What to produce →
In the data, find the word "javascript" and copy out every line that has it.

========================================================================

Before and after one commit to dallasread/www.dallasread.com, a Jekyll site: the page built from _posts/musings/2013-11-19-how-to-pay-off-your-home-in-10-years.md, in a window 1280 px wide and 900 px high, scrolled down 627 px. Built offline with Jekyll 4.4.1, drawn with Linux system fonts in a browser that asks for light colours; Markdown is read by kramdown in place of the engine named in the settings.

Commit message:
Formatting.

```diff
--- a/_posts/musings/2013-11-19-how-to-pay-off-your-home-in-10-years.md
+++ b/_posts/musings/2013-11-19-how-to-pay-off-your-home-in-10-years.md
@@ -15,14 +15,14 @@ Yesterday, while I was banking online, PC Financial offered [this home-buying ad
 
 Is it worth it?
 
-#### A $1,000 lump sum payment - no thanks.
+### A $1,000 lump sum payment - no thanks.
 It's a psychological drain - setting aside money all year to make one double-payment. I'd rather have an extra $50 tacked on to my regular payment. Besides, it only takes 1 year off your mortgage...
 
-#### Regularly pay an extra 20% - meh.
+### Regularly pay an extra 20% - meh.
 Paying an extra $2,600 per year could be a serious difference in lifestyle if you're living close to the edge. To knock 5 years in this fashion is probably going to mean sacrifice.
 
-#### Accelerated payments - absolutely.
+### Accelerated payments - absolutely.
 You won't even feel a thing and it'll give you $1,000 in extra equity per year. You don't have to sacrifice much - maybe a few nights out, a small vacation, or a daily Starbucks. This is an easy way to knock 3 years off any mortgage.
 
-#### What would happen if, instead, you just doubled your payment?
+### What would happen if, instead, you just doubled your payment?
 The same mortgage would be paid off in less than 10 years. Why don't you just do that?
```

========================================================================

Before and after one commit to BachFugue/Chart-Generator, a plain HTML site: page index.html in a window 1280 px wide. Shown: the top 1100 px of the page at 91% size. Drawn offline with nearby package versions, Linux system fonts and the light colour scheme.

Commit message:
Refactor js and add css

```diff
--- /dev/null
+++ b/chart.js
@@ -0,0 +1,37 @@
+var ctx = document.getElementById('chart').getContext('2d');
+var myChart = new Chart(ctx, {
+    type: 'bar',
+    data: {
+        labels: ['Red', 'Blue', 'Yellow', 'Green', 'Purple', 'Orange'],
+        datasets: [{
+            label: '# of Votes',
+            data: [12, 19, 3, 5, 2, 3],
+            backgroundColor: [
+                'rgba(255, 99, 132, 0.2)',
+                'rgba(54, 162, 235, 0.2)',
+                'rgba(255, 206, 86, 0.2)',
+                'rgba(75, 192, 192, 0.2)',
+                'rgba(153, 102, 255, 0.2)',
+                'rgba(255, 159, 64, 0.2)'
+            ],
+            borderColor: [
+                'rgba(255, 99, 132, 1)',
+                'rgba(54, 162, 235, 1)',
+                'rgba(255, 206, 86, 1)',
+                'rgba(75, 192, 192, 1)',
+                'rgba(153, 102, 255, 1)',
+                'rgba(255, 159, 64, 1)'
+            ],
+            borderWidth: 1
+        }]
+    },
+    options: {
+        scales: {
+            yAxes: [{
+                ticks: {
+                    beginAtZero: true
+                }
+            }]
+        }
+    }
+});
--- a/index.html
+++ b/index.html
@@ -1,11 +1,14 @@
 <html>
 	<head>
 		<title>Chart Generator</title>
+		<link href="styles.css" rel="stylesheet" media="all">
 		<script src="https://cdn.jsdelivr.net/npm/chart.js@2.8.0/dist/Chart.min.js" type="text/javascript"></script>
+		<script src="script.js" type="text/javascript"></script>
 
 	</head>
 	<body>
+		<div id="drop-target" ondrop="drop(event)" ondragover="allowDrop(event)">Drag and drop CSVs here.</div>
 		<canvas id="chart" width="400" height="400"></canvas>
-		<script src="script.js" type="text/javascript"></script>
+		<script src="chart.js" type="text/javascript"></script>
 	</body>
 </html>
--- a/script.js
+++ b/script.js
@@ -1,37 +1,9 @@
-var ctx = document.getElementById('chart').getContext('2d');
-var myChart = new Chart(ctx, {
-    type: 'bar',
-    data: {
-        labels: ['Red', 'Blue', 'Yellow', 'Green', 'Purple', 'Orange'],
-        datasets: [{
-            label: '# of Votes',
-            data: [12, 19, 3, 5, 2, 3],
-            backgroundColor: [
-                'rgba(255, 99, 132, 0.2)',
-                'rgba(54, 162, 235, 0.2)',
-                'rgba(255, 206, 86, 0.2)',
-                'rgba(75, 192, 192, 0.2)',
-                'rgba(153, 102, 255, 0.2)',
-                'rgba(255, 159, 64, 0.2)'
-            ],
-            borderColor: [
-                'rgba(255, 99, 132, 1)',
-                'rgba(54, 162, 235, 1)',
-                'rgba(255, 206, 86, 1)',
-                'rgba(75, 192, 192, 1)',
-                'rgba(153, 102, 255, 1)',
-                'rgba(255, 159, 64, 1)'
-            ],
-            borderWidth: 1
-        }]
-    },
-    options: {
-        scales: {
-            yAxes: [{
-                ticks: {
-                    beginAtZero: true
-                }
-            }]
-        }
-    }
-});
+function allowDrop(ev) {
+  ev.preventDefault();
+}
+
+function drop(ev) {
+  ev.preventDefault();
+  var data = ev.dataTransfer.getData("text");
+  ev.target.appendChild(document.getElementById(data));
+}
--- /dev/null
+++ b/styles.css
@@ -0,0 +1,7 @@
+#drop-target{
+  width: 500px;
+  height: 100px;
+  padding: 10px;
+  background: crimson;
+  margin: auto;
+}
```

========================================================================

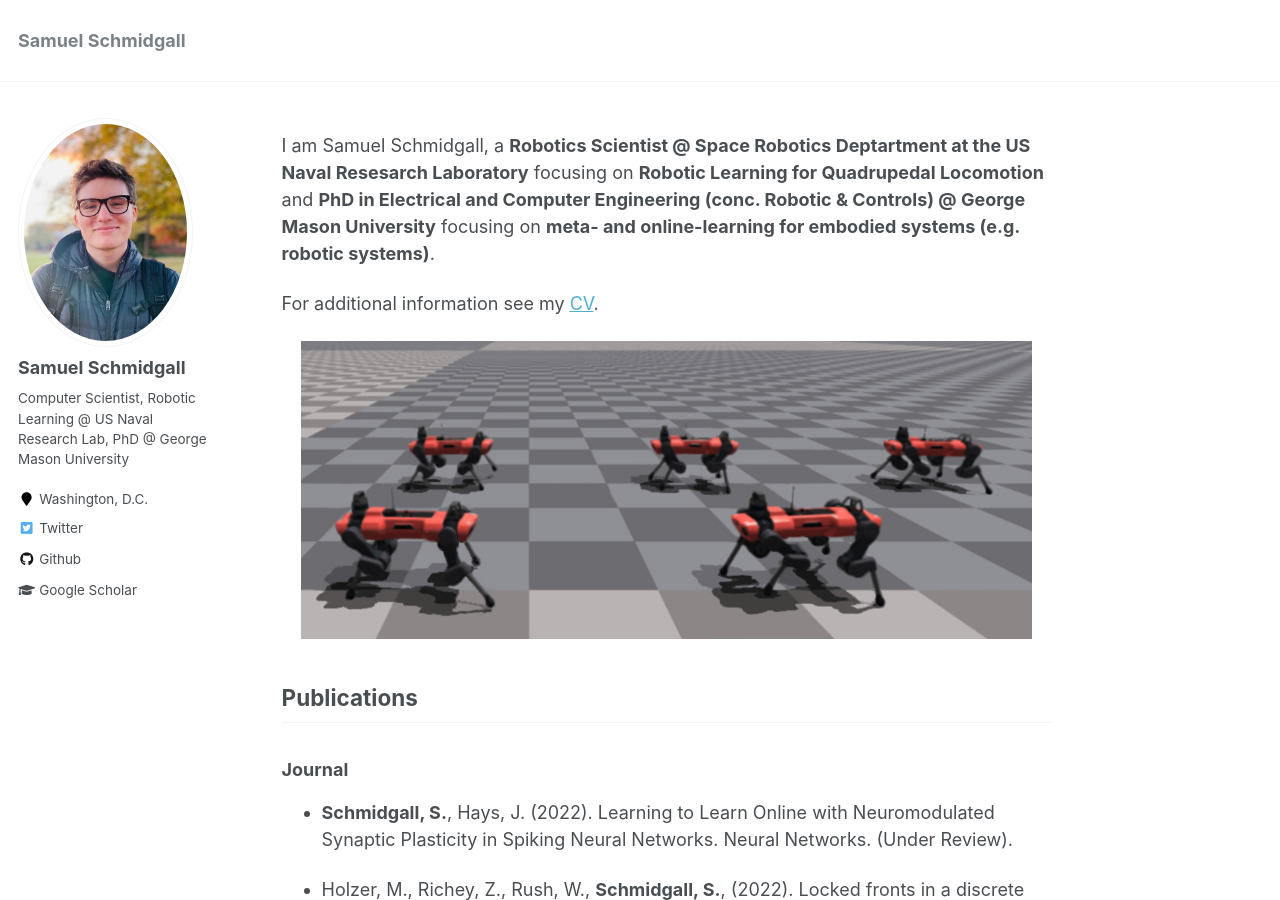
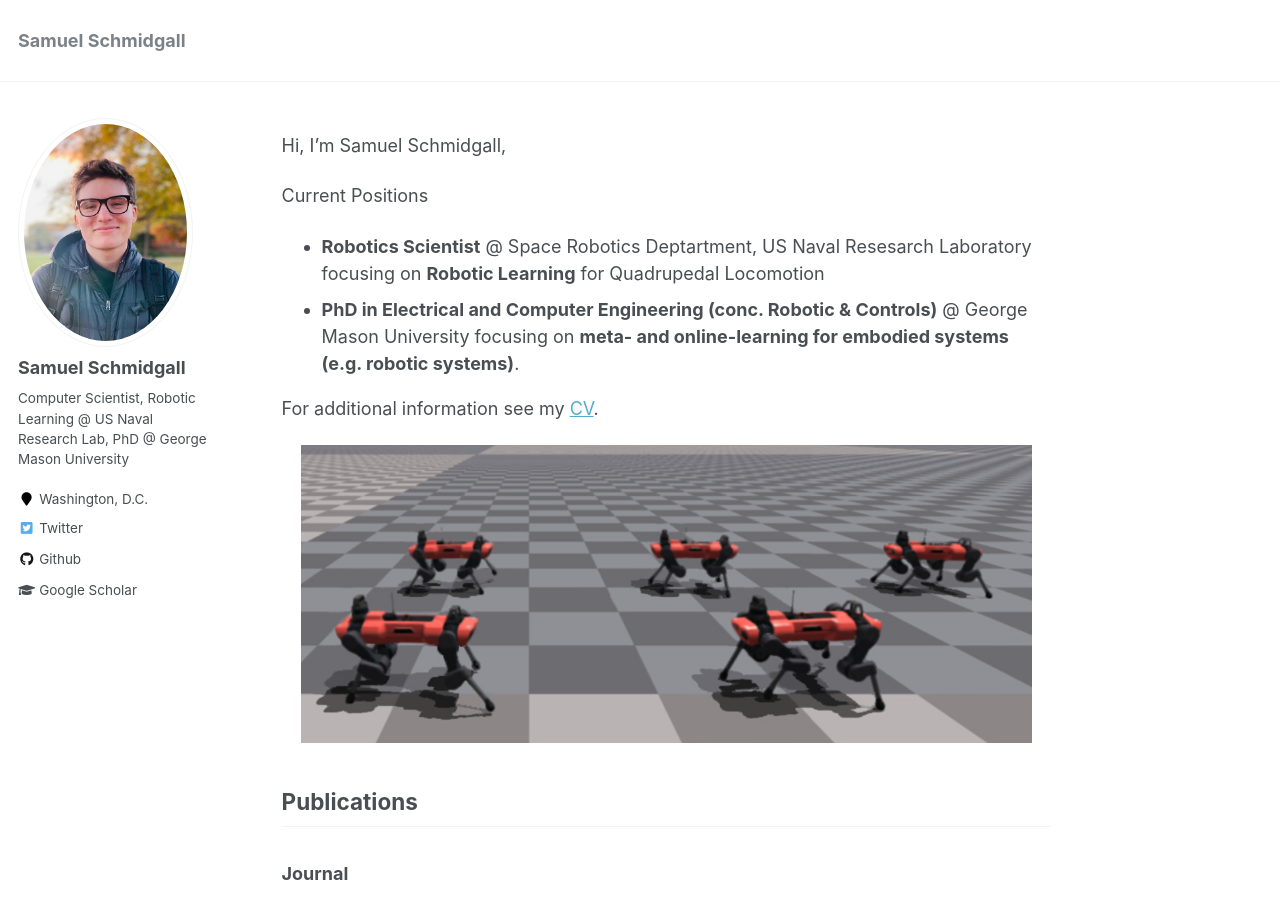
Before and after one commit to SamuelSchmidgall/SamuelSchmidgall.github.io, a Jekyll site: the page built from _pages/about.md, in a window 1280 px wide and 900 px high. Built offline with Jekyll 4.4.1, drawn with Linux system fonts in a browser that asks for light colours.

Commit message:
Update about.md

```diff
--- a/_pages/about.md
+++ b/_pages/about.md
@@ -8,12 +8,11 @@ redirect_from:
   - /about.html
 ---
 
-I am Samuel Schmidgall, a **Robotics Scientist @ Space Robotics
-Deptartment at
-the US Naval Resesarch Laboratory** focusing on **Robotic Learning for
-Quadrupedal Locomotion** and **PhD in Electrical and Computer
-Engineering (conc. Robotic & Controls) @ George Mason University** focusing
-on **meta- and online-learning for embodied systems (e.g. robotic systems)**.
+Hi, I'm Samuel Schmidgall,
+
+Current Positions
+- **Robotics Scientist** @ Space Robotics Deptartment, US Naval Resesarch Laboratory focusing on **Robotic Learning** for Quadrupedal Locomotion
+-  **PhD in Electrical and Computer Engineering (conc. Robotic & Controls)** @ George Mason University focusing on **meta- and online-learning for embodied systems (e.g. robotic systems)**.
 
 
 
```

========================================================================

Solution →
 		<script src="https://cdn.jsdelivr.net/npm/chart.js@2.8.0/dist/Chart.min.js" type="text/javascript"></script>
+		<script src="script.js" type="text/javascript"></script>
-		<script src="script.js" type="text/javascript"></script>
+		<script src="chart.js" type="text/javascript"></script>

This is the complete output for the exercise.